--- Task instructions ---
Every line of the data must be copied exactly.

[Opening Given entries section]

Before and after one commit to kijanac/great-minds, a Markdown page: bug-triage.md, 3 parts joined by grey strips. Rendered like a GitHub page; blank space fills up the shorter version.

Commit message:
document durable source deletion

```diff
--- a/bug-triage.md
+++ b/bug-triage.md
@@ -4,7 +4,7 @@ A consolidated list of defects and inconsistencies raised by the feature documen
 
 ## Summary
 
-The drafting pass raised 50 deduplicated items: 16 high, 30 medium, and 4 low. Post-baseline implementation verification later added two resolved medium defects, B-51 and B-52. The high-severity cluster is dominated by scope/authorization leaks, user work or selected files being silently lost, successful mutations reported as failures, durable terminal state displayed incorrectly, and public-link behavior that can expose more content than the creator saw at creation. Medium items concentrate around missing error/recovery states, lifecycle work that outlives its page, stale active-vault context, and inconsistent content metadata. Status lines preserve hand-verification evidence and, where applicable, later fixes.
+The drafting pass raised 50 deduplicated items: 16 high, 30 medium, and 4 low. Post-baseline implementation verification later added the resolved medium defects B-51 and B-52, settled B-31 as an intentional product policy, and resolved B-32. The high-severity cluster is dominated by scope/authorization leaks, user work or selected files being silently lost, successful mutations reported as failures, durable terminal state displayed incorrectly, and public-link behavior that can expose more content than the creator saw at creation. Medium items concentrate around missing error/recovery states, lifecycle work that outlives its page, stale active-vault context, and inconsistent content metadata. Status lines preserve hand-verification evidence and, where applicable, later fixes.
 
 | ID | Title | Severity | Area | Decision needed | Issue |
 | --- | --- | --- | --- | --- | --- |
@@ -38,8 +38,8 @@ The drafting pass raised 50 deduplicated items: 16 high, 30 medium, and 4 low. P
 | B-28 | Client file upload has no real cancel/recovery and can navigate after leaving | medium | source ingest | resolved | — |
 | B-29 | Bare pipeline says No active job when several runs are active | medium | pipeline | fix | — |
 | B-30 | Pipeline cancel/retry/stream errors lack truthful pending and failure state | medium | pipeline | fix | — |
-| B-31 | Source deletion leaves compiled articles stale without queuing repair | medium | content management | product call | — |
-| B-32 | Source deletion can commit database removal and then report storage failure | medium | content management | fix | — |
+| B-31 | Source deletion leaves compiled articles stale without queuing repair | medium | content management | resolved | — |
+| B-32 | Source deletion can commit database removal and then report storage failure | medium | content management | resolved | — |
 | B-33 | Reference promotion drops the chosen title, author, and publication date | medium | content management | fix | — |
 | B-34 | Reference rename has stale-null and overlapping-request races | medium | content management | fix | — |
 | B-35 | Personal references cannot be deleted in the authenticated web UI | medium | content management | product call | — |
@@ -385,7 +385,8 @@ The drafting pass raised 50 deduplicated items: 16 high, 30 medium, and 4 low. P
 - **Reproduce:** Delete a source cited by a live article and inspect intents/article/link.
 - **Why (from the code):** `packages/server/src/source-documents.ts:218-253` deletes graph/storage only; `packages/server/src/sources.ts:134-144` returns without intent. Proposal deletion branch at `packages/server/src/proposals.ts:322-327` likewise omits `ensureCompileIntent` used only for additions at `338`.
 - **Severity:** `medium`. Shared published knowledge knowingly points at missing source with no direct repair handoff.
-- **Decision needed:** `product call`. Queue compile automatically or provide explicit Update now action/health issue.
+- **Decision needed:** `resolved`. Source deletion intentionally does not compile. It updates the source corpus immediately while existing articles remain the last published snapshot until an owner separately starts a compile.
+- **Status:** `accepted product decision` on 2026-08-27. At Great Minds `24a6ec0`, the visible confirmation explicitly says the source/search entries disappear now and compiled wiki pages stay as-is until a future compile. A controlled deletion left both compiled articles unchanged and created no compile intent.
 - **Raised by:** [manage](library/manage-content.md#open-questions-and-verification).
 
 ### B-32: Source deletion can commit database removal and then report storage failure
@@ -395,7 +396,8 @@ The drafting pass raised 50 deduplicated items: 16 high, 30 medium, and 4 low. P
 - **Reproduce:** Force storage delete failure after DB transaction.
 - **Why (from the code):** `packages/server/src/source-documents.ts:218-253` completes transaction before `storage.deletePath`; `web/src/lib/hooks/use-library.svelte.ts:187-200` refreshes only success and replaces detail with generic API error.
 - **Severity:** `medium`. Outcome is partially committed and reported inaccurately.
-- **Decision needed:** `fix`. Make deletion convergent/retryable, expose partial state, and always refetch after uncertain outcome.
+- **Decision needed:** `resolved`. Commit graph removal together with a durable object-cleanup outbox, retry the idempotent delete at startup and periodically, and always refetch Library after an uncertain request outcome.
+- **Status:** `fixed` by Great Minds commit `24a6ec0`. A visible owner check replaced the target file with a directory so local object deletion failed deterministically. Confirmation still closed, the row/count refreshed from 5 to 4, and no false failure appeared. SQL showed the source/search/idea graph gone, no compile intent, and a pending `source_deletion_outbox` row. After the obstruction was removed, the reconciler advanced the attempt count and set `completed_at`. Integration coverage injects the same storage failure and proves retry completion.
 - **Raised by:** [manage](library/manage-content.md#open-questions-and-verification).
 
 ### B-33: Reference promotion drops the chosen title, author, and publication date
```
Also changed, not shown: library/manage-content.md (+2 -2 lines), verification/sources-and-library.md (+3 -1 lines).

[Closing Given entries section]

--- Response to this task ---
Before and after one commit to kijanac/great-minds, a Markdown page: bug-triage.md, 3 parts joined by grey strips. Rendered like a GitHub page; blank space fills up the shorter version.

Commit message:
document durable source deletion

```diff
--- a/bug-triage.md
+++ b/bug-triage.md
@@ -4,7 +4,7 @@ A consolidated list of defects and inconsistencies raised by the feature documen
 
 ## Summary
 
-The drafting pass raised 50 deduplicated items: 16 high, 30 medium, and 4 low. Post-baseline implementation verification later added two resolved medium defects, B-51 and B-52. The high-severity cluster is dominated by scope/authorization leaks, user work or selected files being silently lost, successful mutations reported as failures, durable terminal state displayed incorrectly, and public-link behavior that can expose more content than the creator saw at creation. Medium items concentrate around missing error/recovery states, lifecycle work that outlives its page, stale active-vault context, and inconsistent content metadata. Status lines preserve hand-verification evidence and, where applicable, later fixes.
+The drafting pass raised 50 deduplicated items: 16 high, 30 medium, and 4 low. Post-baseline implementation verification later added the resolved medium defects B-51 and B-52, settled B-31 as an intentional product policy, and resolved B-32. The high-severity cluster is dominated by scope/authorization leaks, user work or selected files being silently lost, successful mutations reported as failures, durable terminal state displayed incorrectly, and public-link behavior that can expose more content than the creator saw at creation. Medium items concentrate around missing error/recovery states, lifecycle work that outlives its page, stale active-vault context, and inconsistent content metadata. Status lines preserve hand-verification evidence and, where applicable, later fixes.
 
 | ID | Title | Severity | Area | Decision needed | Issue |
 | --- | --- | --- | --- | --- | --- |
@@ -38,8 +38,8 @@ The drafting pass raised 50 deduplicated items: 16 high, 30 medium, and 4 low. P
 | B-28 | Client file upload has no real cancel/recovery and can navigate after leaving | medium | source ingest | resolved | — |
 | B-29 | Bare pipeline says No active job when several runs are active | medium | pipeline | fix | — |
 | B-30 | Pipeline cancel/retry/stream errors lack truthful pending and failure state | medium | pipeline | fix | — |
-| B-31 | Source deletion leaves compiled articles stale without queuing repair | medium | content management | product call | — |
-| B-32 | Source deletion can commit database removal and then report storage failure | medium | content management | fix | — |
+| B-31 | Source deletion leaves compiled articles stale without queuing repair | medium | content management | resolved | — |
+| B-32 | Source deletion can commit database removal and then report storage failure | medium | content management | resolved | — |
 | B-33 | Reference promotion drops the chosen title, author, and publication date | medium | content management | fix | — |
 | B-34 | Reference rename has stale-null and overlapping-request races | medium | content management | fix | — |
 | B-35 | Personal references cannot be deleted in the authenticated web UI | medium | content management | product call | — |
@@ -385,7 +385,8 @@ The drafting pass raised 50 deduplicated items: 16 high, 30 medium, and 4 low. P
 - **Reproduce:** Delete a source cited by a live article and inspect intents/article/link.
 - **Why (from the code):** `packages/server/src/source-documents.ts:218-253` deletes graph/storage only; `packages/server/src/sources.ts:134-144` returns without intent. Proposal deletion branch at `packages/server/src/proposals.ts:322-327` likewise omits `ensureCompileIntent` used only for additions at `338`.
 - **Severity:** `medium`. Shared published knowledge knowingly points at missing source with no direct repair handoff.
-- **Decision needed:** `product call`. Queue compile automatically or provide explicit Update now action/health issue.
+- **Decision needed:** `resolved`. Source deletion intentionally does not compile. It updates the source corpus immediately while existing articles remain the last published snapshot until an owner separately starts a compile.
+- **Status:** `accepted product decision` on 2026-08-27. At Great Minds `24a6ec0`, the visible confirmation explicitly says the source/search entries disappear now and compiled wiki pages stay as-is until a future compile. A controlled deletion left both compiled articles unchanged and created no compile intent.
 - **Raised by:** [manage](library/manage-content.md#open-questions-and-verification).
 
 ### B-32: Source deletion can commit database removal and then report storage failure
@@ -395,7 +396,8 @@ The drafting pass raised 50 deduplicated items: 16 high, 30 medium, and 4 low. P
 - **Reproduce:** Force storage delete failure after DB transaction.
 - **Why (from the code):** `packages/server/src/source-documents.ts:218-253` completes transaction before `storage.deletePath`; `web/src/lib/hooks/use-library.svelte.ts:187-200` refreshes only success and replaces detail with generic API error.
 - **Severity:** `medium`. Outcome is partially committed and reported inaccurately.
-- **Decision needed:** `fix`. Make deletion convergent/retryable, expose partial state, and always refetch after uncertain outcome.
+- **Decision needed:** `resolved`. Commit graph removal together with a durable object-cleanup outbox, retry the idempotent delete at startup and periodically, and always refetch Library after an uncertain request outcome.
+- **Status:** `fixed` by Great Minds commit `24a6ec0`. A visible owner check replaced the target file with a directory so local object deletion failed deterministically. Confirmation still closed, the row/count refreshed from 5 to 4, and no false failure appeared. SQL showed the source/search/idea graph gone, no compile intent, and a pending `source_deletion_outbox` row. After the obstruction was removed, the reconciler advanced the attempt count and set `completed_at`. Integration coverage injects the same storage failure and proves retry completion.
 - **Raised by:** [manage](library/manage-content.md#open-questions-and-verification).
 
 ### B-33: Reference promotion drops the chosen title, author, and publication date
```
Also changed, not shown: library/manage-content.md (+2 -2 lines), verification/sources-and-library.md (+3 -1 lines).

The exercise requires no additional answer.